What is his plan? Surely he has a plan, bringing her all the way down here. She hopes he isn’t thinking of taking her out on one of those damn swan-boats. She buries her toes deep into the gritty sand, knowing she’s already way out of her depth.

He squeezes her so hard her ribs flex. “I only did it for you, baby, for your birthday. I can tell I’m gonna have to send you right back to school, missy. Swans are real loyal. Don’t you know, they mate for life.”

His scaly hands are worming up under her thin halter top. The swans have their heads bowed, they can’t stand to watch.

“That so,” she says, buying time.

As he nips at her neck, she breathes stale cigarettes. “Uh-huh, totally monogamous too. Know what that means?”

“Sure I do, Ray.” Grinning his gappy grin, he doesn’t look so good no more. And his little ride downtown has crept way out of hand. How the hell did she end up out here in the boonies?

Honey makes like she’s finding the stranded swans totally fascinating. Plastic swan-boats mean something, alright. They mean cheap vacations at Camp Crooked Lake when you’re twelve. Soooo last summer.

“Feelin’ alright?” His voice is hoarse in her ear. He tugs her hair binders loose. “Because Ray is gonna make you feel a whole lot better, you’ll see.”

The girl has seen the dumb, lifeless, tethered swans; she has seen their reflections warping on the choppy lake.

Holding her tight, he presses his cracked lips to hers, ashtray tongue slithering.

The girl in the kiss thinks her mother’s gonna kill her.

“See.” He tucks a rogue strand of her hair behind her ear.

Over his shoulder, she sees a piece of driftwood washed up on the deserted shore.

The driftwood is within her reach. She sees it is not too big, and shaped just like a club.

Alex Reece Abbott is an award-winning writer working across genres, forms and hemispheres. Her stories are upcoming and appear in London Journal of Fiction, the Katherine Mansfield Society: Creative Work, Headland Journal, Takahe Magazine, the Maine Review, Hypertext, Pure Slush, Spelk, Flash Frontier, Hysteria, Halo Magazine, FlashFlood, Bath Flash Fiction Anthology, the Furious Hope Anthology, and Landmarks: The 2015 National Flash-Fiction Day Anthology, among others.
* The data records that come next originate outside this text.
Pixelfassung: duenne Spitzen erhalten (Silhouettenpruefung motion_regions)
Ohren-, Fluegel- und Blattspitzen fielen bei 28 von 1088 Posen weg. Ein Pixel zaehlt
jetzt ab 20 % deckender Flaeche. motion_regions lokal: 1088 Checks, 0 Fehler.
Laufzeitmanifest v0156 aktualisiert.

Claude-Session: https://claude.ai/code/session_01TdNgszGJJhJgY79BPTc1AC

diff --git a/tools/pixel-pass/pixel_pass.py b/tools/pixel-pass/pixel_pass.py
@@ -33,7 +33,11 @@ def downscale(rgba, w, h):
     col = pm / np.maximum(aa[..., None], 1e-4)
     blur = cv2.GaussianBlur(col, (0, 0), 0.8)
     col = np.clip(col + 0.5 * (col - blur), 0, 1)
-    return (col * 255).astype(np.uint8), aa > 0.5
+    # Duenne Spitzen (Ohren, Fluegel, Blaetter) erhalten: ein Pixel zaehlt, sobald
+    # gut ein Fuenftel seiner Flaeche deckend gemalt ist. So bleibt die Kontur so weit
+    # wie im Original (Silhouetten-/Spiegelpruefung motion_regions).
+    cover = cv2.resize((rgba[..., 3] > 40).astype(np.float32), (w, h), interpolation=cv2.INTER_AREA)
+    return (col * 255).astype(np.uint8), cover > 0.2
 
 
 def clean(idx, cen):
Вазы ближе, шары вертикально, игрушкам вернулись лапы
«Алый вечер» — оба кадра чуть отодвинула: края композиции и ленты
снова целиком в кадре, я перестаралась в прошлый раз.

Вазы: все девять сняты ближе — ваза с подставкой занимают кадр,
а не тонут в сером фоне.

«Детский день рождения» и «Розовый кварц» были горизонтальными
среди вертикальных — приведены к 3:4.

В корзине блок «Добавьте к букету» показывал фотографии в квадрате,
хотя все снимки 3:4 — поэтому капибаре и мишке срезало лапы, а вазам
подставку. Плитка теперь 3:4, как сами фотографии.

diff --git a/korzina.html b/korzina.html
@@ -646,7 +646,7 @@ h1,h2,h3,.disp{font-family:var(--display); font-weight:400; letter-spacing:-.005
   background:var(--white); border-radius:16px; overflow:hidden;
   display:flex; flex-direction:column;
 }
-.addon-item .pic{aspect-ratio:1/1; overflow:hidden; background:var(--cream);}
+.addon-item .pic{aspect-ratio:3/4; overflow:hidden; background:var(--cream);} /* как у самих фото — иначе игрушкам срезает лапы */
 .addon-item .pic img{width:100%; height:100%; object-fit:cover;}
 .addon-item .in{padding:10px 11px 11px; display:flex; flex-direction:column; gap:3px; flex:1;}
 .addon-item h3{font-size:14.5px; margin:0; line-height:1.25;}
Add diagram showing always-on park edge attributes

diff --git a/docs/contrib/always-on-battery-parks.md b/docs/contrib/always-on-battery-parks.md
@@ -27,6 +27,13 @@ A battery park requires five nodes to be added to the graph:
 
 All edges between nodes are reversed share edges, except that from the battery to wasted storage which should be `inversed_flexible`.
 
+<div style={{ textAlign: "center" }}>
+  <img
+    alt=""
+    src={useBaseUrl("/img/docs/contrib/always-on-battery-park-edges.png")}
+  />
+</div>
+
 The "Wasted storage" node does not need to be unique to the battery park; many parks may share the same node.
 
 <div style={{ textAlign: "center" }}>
Her short fiction has won the Northern Crime Competition and the Arvon Prize, and often shortlists, including for the Sunday Business Post/Penguin Short Story Prize, the Bridport Prize, Fish, Mslexia, the Society of Authors’ Margot Manchester Award, and the Lorian Hemingway Short Story Competition.